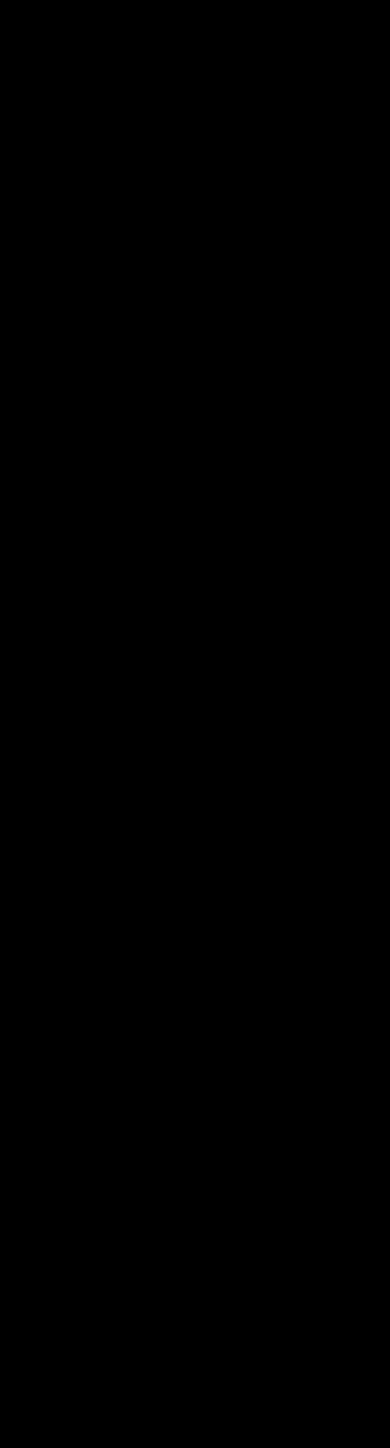
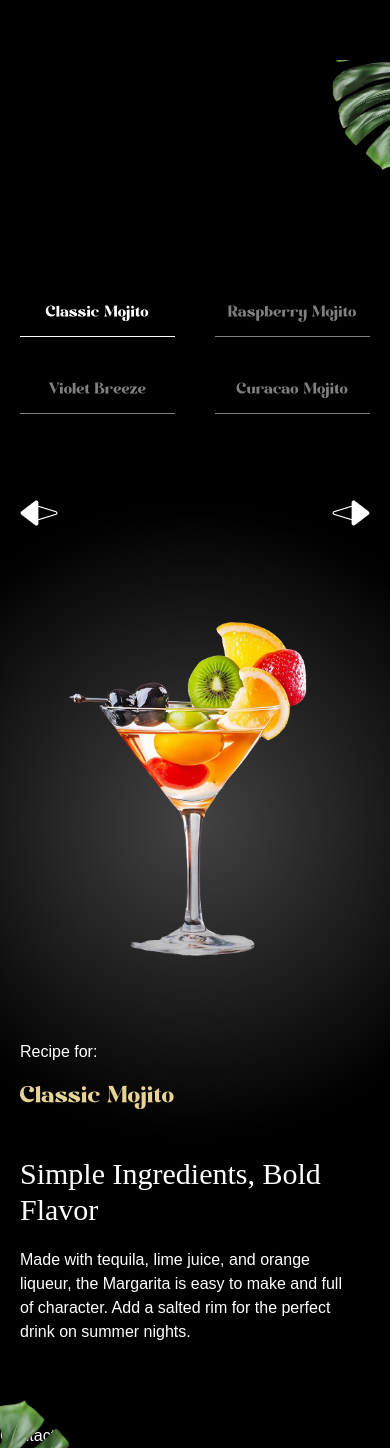
Before and after one commit to akashad123/gsap_cocktails, a React (Vite) app: page / in a window 390 px wide. Shown: the part 5843-7291 px from the top of the page. Before the commit the page ends 6063 px from the top, so only its background shows below. Built offline with nearby package versions, Linux system fonts and the light colour scheme; a web font is replaced by a local one.

Commit message:
Imeplemented the menu section

```diff
--- a/constants/index.js
+++ b/constants/index.js
@@ -134,7 +134,7 @@
  },
 ];
 
-const sliderLists = [
+const allCocktails = [
  {
 	id: 1,
 	name: "Classic Mojito",
@@ -179,5 +179,5 @@
  openingHours,
  storeInfo,
  socials,
- sliderLists,
+ allCocktails,
 };
--- a/src/App.jsx
+++ b/src/App.jsx
@@ -5,6 +5,8 @@
 import Cocktails from "./components/Cocktails";
 import About from "./components/About";
 import Art from "./components/Art";
+import Menu from "./components/Menu";
+import Contact from "./components/Contact";
 
 gsap.registerPlugin(ScrollTrigger, SplitText);
 
@@ -16,6 +18,8 @@
       <Cocktails />
       <About />
       <Art />
+      <Menu />
+      <Contact />
     </main>
   );
 };
--- /dev/null
+++ b/src/components/Contact.jsx
@@ -0,0 +1,9 @@
+import React from 'react'
+
+const Contact = () => {
+  return (
+    <div>Contact</div>
+  )
+}
+
+export default Contact
--- /dev/null
+++ b/src/components/Menu.jsx
@@ -0,0 +1,143 @@
+"use client";
+
+import { allCocktails } from "../../constants/index.js";
+import { useRef, useState } from "react";
+import { useGSAP } from "@gsap/react";
+import gsap from "gsap";
+
+const Menu = () => {
+  const contentRef = useRef();
+  const [currentIndex, setCurrentIndex] = useState(0);
+
+  useGSAP(() => {
+    gsap.fromTo("#title", { opacity: 0 }, { opacity: 1, duration: 1 });
+    gsap.fromTo(
+      ".cocktail img",
+      { opacity: 0, xPercent: -100 },
+      {
+        xPercent: 0,
+        opacity: 1,
+        duration: 1,
+        ease: "power1.inOut",
+      },
+    );
+    gsap.fromTo(
+      ".details h2",
+      { yPercent: 100, opacity: 0 },
+      {
+        yPercent: 0,
+        opacity: 100,
+        ease: "power1.inOut",
+      },
+    );
+    gsap.fromTo(
+      ".details p",
+      { yPercent: 100, opacity: 0 },
+      {
+        yPercent: 0,
+        opacity: 100,
+        ease: "power1.inOut",
+      },
+    );
+  }, [currentIndex]);
+
+  const totalCocktails = allCocktails.length;
+
+  const goToSlide = (index) => {
+    const newIndex = (index + totalCocktails) % totalCocktails;
+
+    setCurrentIndex(newIndex);
+  };
+
+  const getCocktailAt = (indexOffset) => {
+    return allCocktails[
+      (currentIndex + indexOffset + totalCocktails) % totalCocktails
+    ];
+  };
+
+  const currentCocktail = getCocktailAt(0);
+  const prevCocktail = getCocktailAt(-1);
+  const nextCocktail = getCocktailAt(1);
+
+  return (
+    <section id="menu" aria-labelledby="menu-heading">
+      <img
+        src="/images/slider-left-leaf.png"
+        alt="left-leaf"
+        id="m-left-leaf"
+      />
+      <img
+        src="/images/slider-right-leaf.png"
+        alt="right-leaf"
+        id="m-right-leaf"
+      />
+
+      <h2 id="menu-heading" className="sr-only">
+        Cocktail Menu
+      </h2>
+
+      <nav className="cocktail-tabs" aria-label="Cocktail Navigation">
+        {allCocktails.map((cocktail, index) => {
+          const isActive = index === currentIndex;
+
+          return (
+            <button
+              key={cocktail.id}
+              className={`
+				${isActive ? "text-white border-white" : "text-white/50 border-white/50"}
+			 `}
+              onClick={() => goToSlide(index)}
+            >
+              {cocktail.name}
+            </button>
+          );
+        })}
+      </nav>
+
+      <div className="content">
+        <div className="arrows">
+          <button
+            className="text-left"
+            onClick={() => goToSlide(currentIndex - 1)}
+          >
+            <span>{prevCocktail.name}</span>
+            <img
+              src="/images/right-arrow.png"
+              alt="right-arrow"
+              aria-hidden="true"
+            />
+          </button>
+
+          <button
+            className="text-left"
+            onClick={() => goToSlide(currentIndex + 1)}
+          >
+            <span>{nextCocktail.name}</span>
+            <img
+              src="/images/left-arrow.png"
+              alt="left-arrow"
+              aria-hidden="true"
+            />
+          </button>
+        </div>
+
+        <div className="cocktail">
+          <img src={currentCocktail.image} className="object-contain" />
+        </div>
+
+        <div className="recipe">
+          <div ref={contentRef} className="info">
+            <p>Recipe for:</p>
+            <p id="title">{currentCocktail.name}</p>
+          </div>
+
+          <div className="details">
+            <h2>{currentCocktail.title}</h2>
+            <p>{currentCocktail.description}</p>
+          </div>
+        </div>
+      </div>
+    </section>
+  );
+};
+export default Menu;
--- a/src/index.css
+++ b/src/index.css
@@ -275,7 +275,7 @@
     }
 
     #menu {
-        @apply relative w-full md:mt-40 mt-0 2xl:px-0 px-5 py-20 radial-gradient;
+        @apply relative w-full md:mt-40 mt-0 2xl:px-15 px-5 py-20 radial-gradient;
 
         #m-left-leaf {
             @apply object-contain absolute -bottom-20 left-0 md:w-fit w-1/3;
```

- _WHAT YOU ARE ASKED TO DO_:
All lines above holding the word "className" make up the answer; copy each one.

- _WRITTEN REPLY_:
+      <h2 id="menu-heading" className="sr-only">
+      <nav className="cocktail-tabs" aria-label="Cocktail Navigation">
+              className={`
+      <div className="content">
+        <div className="arrows">
+            className="text-left"
+            className="text-left"
+        <div className="cocktail">
+          <img src={currentCocktail.image} className="object-contain" />
+        <div className="recipe">
+          <div ref={contentRef} className="info">
+          <div className="details">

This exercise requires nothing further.